#### Listed records

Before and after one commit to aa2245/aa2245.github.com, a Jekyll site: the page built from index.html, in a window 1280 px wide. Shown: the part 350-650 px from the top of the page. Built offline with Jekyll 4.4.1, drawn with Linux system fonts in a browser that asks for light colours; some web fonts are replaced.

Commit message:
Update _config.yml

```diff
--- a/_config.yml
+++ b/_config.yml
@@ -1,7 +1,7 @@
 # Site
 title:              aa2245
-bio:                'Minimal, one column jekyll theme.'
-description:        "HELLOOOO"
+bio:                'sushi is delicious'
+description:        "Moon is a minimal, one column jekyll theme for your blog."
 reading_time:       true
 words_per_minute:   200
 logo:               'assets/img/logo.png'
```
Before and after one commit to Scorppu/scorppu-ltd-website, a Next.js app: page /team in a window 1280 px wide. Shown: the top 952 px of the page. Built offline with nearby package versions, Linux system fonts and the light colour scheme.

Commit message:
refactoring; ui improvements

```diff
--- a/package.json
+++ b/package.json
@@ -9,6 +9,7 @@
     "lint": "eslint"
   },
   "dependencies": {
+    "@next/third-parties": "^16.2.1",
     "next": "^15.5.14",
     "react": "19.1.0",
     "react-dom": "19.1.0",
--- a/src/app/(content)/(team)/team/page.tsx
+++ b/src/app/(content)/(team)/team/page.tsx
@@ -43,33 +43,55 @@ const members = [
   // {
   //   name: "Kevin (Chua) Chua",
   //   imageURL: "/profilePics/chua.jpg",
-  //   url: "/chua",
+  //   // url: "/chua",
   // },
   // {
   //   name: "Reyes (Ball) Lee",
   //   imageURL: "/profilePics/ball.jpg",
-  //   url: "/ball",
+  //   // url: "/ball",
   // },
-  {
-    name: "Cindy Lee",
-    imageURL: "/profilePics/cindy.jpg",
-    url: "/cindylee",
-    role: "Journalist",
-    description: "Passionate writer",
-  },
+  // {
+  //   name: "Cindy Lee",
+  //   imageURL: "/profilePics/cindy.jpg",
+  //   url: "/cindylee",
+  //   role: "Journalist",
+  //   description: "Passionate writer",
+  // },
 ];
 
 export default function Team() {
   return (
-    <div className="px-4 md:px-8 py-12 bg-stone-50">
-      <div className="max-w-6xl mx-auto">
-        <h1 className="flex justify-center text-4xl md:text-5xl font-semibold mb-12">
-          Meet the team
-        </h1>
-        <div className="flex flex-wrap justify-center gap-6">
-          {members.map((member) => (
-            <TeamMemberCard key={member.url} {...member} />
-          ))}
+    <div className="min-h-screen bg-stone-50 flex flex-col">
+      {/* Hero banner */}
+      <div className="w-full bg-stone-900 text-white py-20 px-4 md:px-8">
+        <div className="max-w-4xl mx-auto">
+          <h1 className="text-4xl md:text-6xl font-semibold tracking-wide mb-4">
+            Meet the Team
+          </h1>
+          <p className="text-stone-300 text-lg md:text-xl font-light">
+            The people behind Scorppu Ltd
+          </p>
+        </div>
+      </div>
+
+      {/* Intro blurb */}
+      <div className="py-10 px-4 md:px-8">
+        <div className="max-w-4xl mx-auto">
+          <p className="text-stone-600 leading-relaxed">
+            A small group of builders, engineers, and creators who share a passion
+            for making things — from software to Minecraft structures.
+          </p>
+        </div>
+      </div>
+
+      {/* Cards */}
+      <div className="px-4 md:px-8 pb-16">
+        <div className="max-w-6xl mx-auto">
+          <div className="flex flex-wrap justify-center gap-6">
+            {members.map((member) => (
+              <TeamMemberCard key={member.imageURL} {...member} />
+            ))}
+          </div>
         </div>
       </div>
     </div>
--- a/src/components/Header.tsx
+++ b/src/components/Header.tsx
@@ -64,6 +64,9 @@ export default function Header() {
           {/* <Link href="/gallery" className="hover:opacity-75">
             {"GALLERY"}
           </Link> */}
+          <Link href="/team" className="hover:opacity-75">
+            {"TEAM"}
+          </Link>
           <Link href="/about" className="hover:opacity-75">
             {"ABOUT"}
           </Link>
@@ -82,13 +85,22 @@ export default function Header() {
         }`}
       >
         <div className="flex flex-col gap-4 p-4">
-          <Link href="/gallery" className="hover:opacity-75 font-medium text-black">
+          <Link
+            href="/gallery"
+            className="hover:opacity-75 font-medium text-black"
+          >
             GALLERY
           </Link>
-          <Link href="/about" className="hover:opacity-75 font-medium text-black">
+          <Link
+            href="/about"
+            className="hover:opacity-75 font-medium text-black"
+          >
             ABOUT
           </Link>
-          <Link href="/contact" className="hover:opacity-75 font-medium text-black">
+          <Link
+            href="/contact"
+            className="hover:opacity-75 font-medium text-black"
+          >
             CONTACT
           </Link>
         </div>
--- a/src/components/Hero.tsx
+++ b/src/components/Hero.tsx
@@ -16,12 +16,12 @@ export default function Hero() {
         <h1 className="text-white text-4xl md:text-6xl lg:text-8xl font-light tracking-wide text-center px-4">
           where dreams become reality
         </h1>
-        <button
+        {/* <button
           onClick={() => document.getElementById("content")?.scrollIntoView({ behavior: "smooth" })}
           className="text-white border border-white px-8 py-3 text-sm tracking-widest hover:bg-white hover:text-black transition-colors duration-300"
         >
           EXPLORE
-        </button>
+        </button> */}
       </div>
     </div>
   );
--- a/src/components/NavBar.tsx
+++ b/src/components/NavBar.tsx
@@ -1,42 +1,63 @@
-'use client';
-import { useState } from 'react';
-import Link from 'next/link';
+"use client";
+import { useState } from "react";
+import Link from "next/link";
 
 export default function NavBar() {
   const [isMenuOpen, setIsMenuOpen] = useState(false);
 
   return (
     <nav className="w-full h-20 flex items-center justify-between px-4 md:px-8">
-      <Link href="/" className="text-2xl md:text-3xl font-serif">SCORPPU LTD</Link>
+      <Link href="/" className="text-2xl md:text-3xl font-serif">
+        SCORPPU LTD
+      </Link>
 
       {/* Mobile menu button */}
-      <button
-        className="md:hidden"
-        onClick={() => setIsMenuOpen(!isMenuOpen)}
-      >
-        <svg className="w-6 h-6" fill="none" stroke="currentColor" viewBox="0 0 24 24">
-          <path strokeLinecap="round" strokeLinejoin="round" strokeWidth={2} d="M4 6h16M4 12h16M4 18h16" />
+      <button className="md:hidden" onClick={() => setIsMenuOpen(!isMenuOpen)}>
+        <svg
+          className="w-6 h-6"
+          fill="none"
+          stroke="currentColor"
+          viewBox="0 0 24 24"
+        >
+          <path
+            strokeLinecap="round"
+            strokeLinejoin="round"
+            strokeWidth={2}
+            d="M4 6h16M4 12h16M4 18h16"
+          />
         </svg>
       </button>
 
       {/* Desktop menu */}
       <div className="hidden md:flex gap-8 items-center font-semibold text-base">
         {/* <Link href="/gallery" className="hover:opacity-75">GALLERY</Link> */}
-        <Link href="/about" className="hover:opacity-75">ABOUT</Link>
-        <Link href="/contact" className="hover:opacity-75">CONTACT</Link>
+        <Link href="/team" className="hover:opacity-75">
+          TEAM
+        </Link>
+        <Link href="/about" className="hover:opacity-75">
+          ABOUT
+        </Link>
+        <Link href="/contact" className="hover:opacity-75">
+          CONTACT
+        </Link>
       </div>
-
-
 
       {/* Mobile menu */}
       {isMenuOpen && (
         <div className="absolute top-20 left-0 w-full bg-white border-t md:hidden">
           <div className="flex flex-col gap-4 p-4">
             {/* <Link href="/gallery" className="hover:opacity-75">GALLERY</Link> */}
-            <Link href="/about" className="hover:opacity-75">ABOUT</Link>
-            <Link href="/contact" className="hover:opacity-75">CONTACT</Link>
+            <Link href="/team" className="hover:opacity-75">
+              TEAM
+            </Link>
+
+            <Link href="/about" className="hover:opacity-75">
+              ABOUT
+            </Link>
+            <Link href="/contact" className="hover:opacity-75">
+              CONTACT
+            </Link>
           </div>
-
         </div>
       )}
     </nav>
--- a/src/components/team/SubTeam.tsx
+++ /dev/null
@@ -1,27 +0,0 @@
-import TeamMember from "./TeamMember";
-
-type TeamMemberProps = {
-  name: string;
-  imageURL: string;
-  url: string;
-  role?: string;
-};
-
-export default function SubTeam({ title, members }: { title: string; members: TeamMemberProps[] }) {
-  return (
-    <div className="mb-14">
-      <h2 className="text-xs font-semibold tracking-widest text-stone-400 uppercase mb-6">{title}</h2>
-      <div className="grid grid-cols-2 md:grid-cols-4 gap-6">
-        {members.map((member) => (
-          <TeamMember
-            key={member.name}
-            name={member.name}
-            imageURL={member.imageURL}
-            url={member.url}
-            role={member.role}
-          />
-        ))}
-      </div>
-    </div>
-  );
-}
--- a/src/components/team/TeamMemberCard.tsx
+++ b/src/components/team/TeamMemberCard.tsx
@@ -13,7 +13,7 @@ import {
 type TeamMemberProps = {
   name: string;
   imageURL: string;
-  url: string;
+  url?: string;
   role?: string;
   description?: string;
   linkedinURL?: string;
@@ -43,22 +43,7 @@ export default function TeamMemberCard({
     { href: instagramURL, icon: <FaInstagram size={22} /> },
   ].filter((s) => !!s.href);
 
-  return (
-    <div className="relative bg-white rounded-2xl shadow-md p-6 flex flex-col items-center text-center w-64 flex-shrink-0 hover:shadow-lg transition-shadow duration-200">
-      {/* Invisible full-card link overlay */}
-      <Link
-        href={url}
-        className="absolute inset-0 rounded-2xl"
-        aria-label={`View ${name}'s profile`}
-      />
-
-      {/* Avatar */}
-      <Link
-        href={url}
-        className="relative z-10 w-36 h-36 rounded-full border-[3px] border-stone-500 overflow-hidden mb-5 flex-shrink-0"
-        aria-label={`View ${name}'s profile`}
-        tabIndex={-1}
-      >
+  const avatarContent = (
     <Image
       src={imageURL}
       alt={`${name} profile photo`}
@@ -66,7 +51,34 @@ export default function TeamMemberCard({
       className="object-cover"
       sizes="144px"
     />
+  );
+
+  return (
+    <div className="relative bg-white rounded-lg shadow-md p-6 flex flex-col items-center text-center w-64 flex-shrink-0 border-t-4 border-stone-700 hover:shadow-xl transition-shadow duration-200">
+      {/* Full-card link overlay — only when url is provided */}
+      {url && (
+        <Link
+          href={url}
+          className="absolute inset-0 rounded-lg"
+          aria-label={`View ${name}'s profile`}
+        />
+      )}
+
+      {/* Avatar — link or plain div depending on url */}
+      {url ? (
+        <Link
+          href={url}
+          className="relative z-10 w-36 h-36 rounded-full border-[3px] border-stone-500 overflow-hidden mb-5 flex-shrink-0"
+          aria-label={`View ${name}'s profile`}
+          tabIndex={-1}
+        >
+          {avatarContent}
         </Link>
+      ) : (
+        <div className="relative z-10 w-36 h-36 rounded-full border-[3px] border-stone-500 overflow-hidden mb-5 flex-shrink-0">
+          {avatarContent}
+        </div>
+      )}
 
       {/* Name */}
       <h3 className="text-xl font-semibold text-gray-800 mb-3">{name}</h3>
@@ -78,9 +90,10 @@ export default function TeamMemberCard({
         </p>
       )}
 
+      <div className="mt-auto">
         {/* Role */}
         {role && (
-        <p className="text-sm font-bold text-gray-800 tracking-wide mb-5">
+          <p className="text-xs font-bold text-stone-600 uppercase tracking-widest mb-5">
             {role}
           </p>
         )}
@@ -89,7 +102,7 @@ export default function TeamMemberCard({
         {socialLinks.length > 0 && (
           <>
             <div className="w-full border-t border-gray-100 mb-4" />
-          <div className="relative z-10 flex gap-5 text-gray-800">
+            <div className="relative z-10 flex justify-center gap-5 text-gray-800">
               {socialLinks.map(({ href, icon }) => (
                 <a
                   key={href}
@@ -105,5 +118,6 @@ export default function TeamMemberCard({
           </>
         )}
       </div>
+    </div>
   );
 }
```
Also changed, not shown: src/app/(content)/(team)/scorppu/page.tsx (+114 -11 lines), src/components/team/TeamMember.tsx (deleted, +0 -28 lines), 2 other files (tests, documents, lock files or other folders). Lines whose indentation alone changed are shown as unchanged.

########

Work to be completed: Across the entries above, find each line with the word "strokeWidth" and please copy it out.

Output of the exercise:
-          <path strokeLinecap="round" strokeLinejoin="round" strokeWidth={2} d="M4 6h16M4 12h16M4 18h16" />
+            strokeWidth={2}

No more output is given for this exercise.